#### Modification records
□ □ □ □
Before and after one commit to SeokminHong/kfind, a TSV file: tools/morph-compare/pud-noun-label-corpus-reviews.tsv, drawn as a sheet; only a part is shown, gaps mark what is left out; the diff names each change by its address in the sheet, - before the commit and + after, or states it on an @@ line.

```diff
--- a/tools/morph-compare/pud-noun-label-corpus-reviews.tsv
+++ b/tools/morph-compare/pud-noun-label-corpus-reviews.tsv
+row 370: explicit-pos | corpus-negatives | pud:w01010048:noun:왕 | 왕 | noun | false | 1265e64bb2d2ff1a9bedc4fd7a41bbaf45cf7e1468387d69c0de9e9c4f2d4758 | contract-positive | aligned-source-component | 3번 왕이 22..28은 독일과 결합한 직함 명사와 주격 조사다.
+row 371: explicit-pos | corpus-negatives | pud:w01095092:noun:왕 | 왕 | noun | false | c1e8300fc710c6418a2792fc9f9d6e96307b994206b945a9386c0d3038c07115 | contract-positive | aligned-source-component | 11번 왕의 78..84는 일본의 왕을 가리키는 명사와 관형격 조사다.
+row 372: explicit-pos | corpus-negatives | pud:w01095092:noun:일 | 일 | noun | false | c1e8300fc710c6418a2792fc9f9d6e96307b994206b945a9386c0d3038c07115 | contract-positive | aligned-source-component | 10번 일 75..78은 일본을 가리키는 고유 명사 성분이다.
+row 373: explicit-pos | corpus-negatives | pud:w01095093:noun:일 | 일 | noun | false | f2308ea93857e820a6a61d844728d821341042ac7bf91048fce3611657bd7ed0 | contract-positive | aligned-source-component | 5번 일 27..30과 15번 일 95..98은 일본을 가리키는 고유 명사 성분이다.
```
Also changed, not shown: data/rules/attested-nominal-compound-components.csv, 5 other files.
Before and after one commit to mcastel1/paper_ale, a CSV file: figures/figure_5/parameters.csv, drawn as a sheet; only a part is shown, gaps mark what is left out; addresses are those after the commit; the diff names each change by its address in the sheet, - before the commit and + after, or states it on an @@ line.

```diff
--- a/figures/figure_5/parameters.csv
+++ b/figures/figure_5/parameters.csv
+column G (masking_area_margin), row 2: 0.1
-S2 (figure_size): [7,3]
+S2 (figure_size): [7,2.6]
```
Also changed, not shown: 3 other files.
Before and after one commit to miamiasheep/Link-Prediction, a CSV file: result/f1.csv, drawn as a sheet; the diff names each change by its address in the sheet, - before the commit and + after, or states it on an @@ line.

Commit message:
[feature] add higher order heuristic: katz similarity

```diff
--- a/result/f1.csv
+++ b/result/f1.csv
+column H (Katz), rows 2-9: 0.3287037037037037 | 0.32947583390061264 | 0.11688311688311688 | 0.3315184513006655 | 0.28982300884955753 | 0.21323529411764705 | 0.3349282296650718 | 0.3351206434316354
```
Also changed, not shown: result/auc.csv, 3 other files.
□ □ □ □
#### EXERCISE BRIEF
Provide a verbatim copy of all the entries.

#### REPLY TO THE EXERCISE
Before and after one commit to SeokminHong/kfind, a TSV file: tools/morph-compare/pud-noun-label-corpus-reviews.tsv, drawn as a sheet; only a part is shown, gaps mark what is left out; the diff names each change by its address in the sheet, - before the commit and + after, or states it on an @@ line.

```diff
--- a/tools/morph-compare/pud-noun-label-corpus-reviews.tsv
+++ b/tools/morph-compare/pud-noun-label-corpus-reviews.tsv
+row 370: explicit-pos | corpus-negatives | pud:w01010048:noun:왕 | 왕 | noun | false | 1265e64bb2d2ff1a9bedc4fd7a41bbaf45cf7e1468387d69c0de9e9c4f2d4758 | contract-positive | aligned-source-component | 3번 왕이 22..28은 독일과 결합한 직함 명사와 주격 조사다.
+row 371: explicit-pos | corpus-negatives | pud:w01095092:noun:왕 | 왕 | noun | false | c1e8300fc710c6418a2792fc9f9d6e96307b994206b945a9386c0d3038c07115 | contract-positive | aligned-source-component | 11번 왕의 78..84는 일본의 왕을 가리키는 명사와 관형격 조사다.
+row 372: explicit-pos | corpus-negatives | pud:w01095092:noun:일 | 일 | noun | false | c1e8300fc710c6418a2792fc9f9d6e96307b994206b945a9386c0d3038c07115 | contract-positive | aligned-source-component | 10번 일 75..78은 일본을 가리키는 고유 명사 성분이다.
+row 373: explicit-pos | corpus-negatives | pud:w01095093:noun:일 | 일 | noun | false | f2308ea93857e820a6a61d844728d821341042ac7bf91048fce3611657bd7ed0 | contract-positive | aligned-source-component | 5번 일 27..30과 15번 일 95..98은 일본을 가리키는 고유 명사 성분이다.
```
Also changed, not shown: data/rules/attested-nominal-compound-components.csv, 5 other files.
Before and after one commit to mcastel1/paper_ale, a CSV file: figures/figure_5/parameters.csv, drawn as a sheet; only a part is shown, gaps mark what is left out; addresses are those after the commit; the diff names each change by its address in the sheet, - before the commit and + after, or states it on an @@ line.

```diff
--- a/figures/figure_5/parameters.csv
+++ b/figures/figure_5/parameters.csv
+column G (masking_area_margin), row 2: 0.1
-S2 (figure_size): [7,3]
+S2 (figure_size): [7,2.6]
```
Also changed, not shown: 3 other files.
Before and after one commit to miamiasheep/Link-Prediction, a CSV file: result/f1.csv, drawn as a sheet; the diff names each change by its address in the sheet, - before the commit and + after, or states it on an @@ line.

Commit message:
[feature] add higher order heuristic: katz similarity

```diff
--- a/result/f1.csv
+++ b/result/f1.csv
+column H (Katz), rows 2-9: 0.3287037037037037 | 0.32947583390061264 | 0.11688311688311688 | 0.3315184513006655 | 0.28982300884955753 | 0.21323529411764705 | 0.3349282296650718 | 0.3351206434316354
```
Also changed, not shown: result/auc.csv, 3 other files.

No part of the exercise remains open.